Records from a data source:

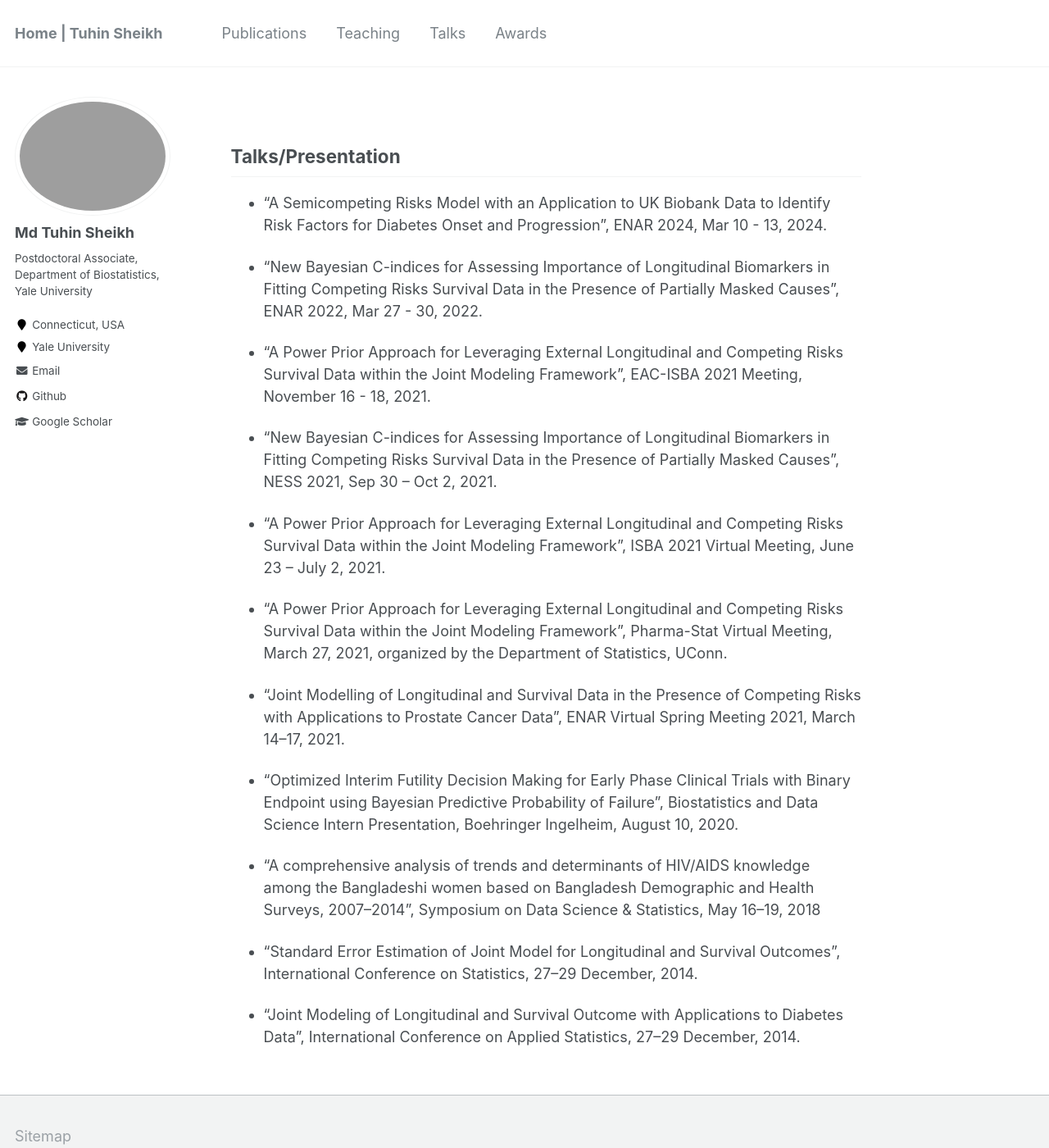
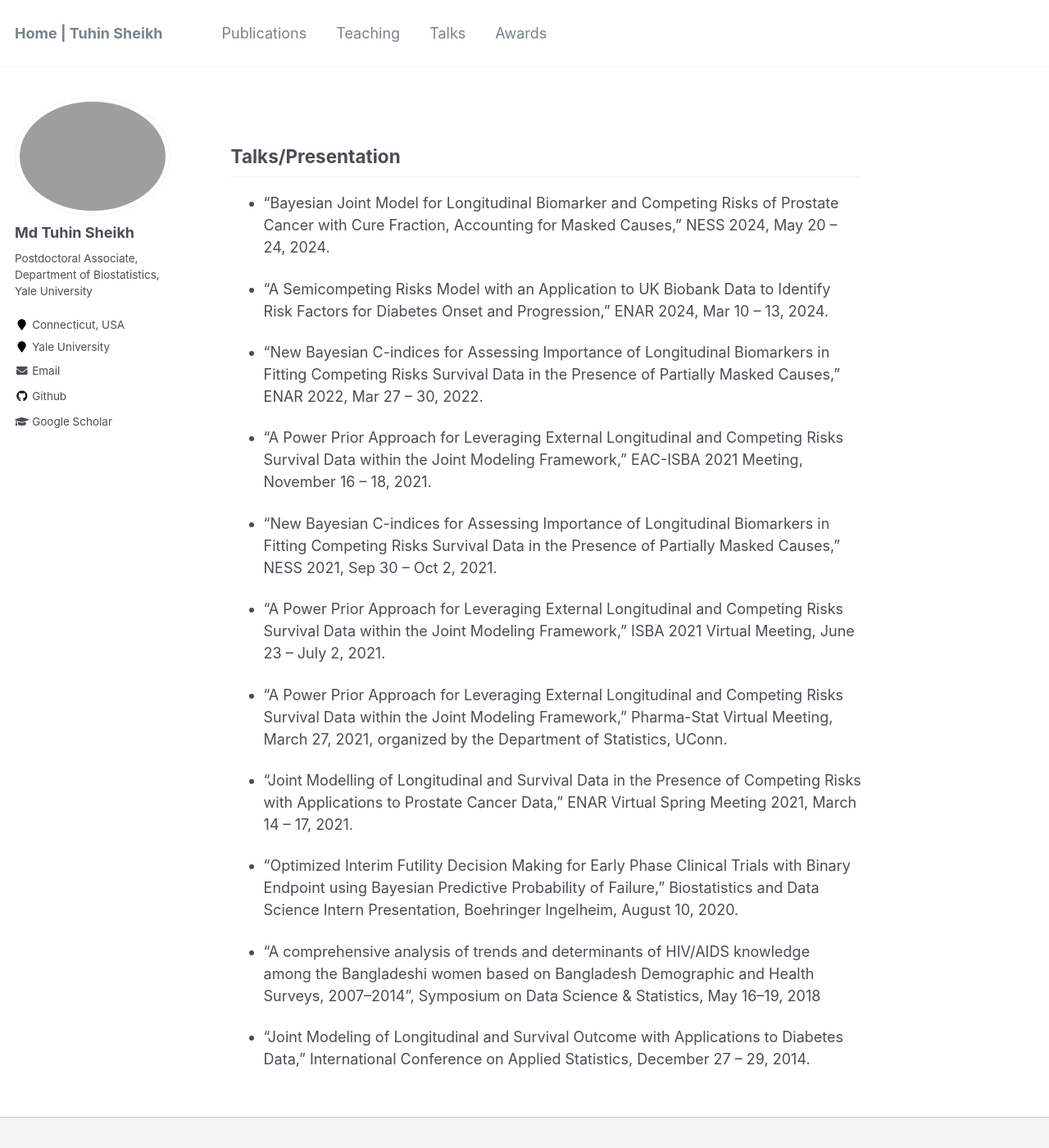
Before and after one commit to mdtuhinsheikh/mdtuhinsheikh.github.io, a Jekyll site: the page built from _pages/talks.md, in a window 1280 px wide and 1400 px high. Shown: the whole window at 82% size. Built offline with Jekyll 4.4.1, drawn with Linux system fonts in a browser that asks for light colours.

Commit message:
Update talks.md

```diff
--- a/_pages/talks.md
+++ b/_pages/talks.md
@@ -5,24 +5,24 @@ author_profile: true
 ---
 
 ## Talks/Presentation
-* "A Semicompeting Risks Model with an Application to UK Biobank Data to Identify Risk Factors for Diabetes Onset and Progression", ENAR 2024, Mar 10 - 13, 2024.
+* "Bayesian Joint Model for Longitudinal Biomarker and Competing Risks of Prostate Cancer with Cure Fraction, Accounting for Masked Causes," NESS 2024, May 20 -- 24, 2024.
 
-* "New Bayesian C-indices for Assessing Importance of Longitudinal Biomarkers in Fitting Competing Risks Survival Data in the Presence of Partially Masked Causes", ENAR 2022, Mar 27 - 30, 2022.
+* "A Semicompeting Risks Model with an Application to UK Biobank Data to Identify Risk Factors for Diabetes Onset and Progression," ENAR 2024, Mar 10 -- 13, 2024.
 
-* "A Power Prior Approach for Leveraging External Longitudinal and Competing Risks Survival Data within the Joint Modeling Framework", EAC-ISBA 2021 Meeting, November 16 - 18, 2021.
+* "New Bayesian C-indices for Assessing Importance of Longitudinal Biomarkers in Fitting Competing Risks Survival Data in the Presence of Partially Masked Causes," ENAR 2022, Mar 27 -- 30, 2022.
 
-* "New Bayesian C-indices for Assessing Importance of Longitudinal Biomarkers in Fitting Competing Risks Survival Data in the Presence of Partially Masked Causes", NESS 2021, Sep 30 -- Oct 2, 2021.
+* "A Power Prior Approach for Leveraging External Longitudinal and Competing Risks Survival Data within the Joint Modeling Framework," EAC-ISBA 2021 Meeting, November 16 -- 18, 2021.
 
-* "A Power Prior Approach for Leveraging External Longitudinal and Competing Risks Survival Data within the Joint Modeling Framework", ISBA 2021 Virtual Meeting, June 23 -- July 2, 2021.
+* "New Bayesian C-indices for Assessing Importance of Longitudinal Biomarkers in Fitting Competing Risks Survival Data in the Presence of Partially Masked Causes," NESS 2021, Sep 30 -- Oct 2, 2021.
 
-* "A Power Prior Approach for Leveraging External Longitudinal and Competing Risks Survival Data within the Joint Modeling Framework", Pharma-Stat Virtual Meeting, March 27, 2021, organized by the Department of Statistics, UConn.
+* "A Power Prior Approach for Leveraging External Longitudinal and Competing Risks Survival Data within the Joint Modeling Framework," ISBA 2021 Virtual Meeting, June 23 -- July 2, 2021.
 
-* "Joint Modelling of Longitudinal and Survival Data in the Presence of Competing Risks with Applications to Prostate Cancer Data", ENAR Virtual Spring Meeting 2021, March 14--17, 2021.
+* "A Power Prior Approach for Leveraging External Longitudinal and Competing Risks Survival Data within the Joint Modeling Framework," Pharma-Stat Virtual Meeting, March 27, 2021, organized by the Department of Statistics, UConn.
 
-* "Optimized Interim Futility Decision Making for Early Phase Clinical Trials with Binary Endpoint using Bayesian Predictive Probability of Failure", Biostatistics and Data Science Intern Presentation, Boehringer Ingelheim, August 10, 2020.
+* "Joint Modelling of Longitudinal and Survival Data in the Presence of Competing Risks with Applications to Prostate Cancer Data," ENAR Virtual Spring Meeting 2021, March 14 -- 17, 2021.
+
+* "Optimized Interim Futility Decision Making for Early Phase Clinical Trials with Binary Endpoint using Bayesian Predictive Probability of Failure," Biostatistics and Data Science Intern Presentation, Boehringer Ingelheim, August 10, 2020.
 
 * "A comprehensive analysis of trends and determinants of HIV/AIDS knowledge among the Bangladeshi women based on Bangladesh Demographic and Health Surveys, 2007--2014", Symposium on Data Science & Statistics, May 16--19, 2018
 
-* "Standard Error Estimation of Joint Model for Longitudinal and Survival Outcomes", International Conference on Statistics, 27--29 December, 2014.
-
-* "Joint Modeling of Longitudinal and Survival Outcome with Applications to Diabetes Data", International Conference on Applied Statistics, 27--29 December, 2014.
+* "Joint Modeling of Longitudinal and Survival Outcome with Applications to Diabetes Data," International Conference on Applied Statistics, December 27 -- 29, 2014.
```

--

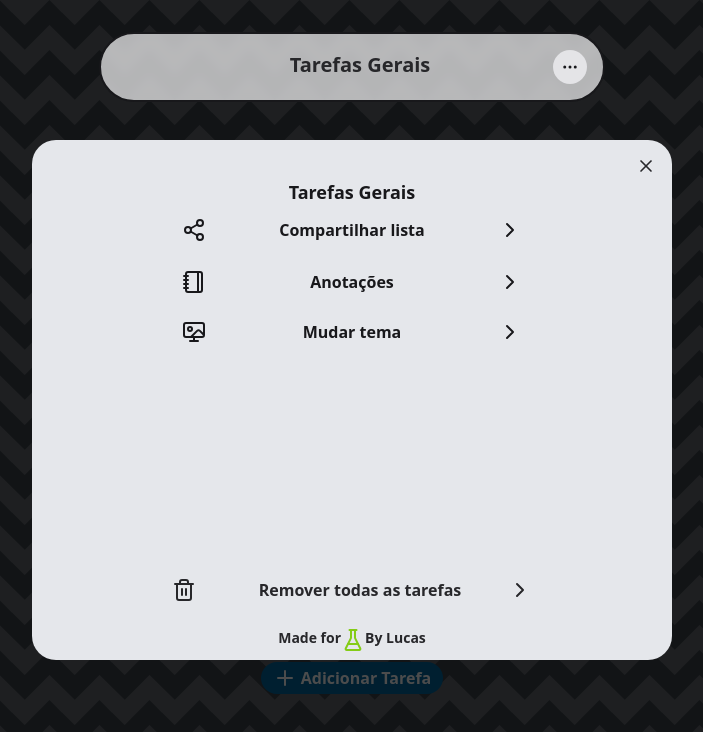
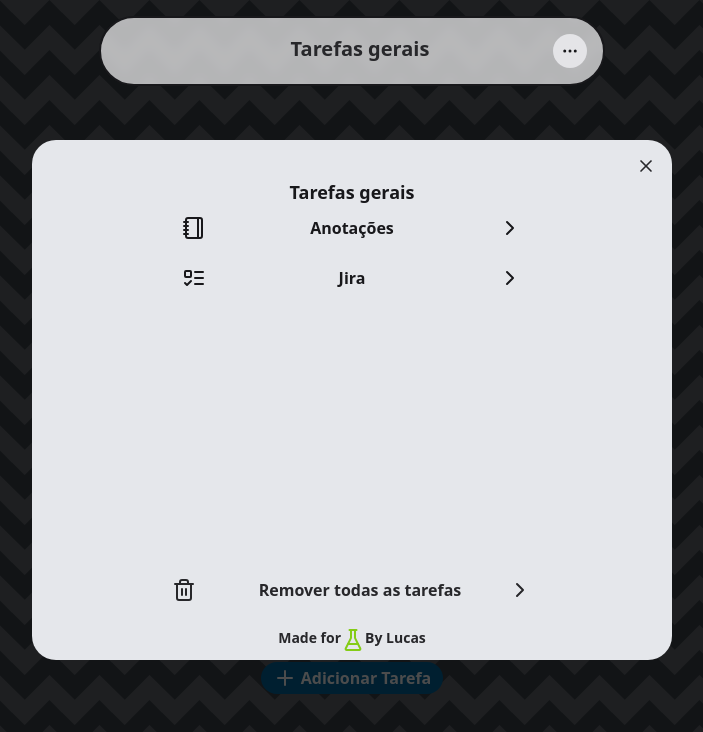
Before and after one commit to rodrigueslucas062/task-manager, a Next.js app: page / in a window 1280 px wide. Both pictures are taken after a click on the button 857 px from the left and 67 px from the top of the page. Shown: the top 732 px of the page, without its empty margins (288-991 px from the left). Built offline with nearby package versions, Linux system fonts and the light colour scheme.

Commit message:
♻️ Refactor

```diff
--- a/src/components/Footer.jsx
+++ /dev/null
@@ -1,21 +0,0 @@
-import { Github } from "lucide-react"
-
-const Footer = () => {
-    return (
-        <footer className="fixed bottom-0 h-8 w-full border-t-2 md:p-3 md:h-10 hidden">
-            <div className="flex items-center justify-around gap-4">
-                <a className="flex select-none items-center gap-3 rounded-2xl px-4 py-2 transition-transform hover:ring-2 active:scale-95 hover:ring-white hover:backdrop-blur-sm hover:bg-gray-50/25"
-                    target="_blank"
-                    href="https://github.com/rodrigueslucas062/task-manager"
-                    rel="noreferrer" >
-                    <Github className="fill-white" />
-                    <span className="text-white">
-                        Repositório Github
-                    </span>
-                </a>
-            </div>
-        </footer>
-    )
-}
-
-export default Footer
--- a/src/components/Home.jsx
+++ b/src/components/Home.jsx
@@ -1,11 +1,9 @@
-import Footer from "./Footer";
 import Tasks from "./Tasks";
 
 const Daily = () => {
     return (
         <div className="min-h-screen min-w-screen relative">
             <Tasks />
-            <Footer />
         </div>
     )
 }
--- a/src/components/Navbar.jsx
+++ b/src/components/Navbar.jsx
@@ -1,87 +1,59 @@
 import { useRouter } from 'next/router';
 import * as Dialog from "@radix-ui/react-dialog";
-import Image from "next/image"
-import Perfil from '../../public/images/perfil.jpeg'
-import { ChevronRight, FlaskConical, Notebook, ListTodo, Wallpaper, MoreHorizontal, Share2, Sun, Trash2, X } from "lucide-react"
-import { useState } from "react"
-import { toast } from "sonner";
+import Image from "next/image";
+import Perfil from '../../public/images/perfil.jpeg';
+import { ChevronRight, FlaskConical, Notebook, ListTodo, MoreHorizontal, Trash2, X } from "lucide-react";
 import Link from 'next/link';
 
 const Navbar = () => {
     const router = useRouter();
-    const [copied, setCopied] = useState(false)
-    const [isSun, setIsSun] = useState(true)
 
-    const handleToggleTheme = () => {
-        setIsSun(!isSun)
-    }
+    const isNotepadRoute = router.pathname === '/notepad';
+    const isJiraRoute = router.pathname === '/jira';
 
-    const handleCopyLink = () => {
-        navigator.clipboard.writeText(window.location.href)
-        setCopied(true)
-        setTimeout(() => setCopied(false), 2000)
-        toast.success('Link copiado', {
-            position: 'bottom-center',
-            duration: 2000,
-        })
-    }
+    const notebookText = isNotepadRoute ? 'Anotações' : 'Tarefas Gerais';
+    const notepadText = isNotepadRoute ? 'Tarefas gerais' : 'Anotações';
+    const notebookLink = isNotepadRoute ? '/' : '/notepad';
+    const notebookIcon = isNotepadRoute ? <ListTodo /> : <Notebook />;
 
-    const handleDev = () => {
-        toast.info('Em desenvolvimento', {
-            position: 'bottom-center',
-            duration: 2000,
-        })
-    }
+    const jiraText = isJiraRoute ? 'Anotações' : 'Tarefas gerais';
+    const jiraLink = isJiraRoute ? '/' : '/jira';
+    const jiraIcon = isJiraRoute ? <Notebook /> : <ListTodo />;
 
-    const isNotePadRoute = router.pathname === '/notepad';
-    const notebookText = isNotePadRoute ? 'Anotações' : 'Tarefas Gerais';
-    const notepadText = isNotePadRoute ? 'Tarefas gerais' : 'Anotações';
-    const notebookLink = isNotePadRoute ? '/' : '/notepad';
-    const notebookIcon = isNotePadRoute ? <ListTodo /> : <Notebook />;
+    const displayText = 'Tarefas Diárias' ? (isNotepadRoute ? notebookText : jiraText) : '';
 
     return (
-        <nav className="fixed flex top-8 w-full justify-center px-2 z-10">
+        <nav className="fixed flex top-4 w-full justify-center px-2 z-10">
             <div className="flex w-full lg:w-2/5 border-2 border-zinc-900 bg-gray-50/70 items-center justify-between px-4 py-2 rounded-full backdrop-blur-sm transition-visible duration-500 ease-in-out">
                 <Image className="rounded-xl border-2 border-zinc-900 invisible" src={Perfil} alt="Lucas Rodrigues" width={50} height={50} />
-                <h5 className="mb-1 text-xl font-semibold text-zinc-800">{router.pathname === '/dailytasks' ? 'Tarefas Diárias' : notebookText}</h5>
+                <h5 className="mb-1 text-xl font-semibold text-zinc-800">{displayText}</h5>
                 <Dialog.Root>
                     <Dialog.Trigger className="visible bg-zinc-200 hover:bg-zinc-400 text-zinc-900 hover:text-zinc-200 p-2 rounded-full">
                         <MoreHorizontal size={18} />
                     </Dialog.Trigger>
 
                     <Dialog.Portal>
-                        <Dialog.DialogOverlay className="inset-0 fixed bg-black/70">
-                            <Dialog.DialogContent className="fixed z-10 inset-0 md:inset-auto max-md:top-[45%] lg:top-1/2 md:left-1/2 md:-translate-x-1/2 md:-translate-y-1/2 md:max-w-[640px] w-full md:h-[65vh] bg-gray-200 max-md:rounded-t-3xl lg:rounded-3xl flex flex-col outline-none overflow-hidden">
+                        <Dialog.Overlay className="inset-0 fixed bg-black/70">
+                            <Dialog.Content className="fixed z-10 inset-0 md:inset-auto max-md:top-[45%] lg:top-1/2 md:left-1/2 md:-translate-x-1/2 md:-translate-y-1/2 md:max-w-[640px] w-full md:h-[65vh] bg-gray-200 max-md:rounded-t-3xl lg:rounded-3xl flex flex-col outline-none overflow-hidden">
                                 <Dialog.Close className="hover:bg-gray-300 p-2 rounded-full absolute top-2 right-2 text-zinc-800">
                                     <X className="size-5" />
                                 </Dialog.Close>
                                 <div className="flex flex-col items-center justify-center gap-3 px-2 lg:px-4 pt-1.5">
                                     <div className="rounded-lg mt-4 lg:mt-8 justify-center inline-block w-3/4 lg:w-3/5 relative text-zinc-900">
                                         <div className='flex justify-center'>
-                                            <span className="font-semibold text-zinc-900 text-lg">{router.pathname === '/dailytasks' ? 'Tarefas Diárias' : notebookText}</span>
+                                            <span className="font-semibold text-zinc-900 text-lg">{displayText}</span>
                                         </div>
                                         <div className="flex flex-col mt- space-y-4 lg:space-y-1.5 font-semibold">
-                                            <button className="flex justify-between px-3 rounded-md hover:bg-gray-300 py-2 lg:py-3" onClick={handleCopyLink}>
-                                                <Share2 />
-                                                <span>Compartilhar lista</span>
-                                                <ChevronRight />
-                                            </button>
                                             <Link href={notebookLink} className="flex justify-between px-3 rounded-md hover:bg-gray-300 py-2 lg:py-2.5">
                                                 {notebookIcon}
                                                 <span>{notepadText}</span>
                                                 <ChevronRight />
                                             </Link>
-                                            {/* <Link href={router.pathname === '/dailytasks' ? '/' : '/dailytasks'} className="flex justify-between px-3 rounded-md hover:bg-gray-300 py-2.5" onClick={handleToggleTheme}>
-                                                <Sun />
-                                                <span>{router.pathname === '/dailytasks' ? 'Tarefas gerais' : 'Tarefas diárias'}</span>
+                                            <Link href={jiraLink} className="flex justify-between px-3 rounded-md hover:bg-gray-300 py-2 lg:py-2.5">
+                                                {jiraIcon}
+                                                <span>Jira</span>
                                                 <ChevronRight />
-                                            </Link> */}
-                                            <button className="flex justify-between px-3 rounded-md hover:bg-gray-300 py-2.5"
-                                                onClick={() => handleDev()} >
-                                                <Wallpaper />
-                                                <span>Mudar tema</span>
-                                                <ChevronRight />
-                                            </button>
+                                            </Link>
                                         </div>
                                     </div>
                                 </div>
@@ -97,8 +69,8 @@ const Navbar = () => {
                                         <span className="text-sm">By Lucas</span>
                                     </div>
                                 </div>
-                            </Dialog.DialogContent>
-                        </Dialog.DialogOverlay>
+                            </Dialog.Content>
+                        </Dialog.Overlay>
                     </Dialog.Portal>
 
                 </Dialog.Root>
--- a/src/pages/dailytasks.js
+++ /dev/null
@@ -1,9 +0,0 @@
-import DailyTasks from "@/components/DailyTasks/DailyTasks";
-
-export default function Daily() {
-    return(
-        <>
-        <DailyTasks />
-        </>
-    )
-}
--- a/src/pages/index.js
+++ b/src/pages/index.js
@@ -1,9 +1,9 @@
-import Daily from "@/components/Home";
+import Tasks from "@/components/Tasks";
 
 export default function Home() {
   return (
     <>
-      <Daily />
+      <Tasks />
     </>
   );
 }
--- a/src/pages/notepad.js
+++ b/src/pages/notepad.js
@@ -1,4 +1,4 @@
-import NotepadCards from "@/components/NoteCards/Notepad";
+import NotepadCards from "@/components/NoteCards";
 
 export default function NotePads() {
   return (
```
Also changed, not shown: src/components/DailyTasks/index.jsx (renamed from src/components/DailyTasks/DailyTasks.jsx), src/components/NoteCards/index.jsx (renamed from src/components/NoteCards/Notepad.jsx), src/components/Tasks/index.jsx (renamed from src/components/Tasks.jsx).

(Required work): Write only the number of lines in the entries that contain the word "function".

(Task result): 3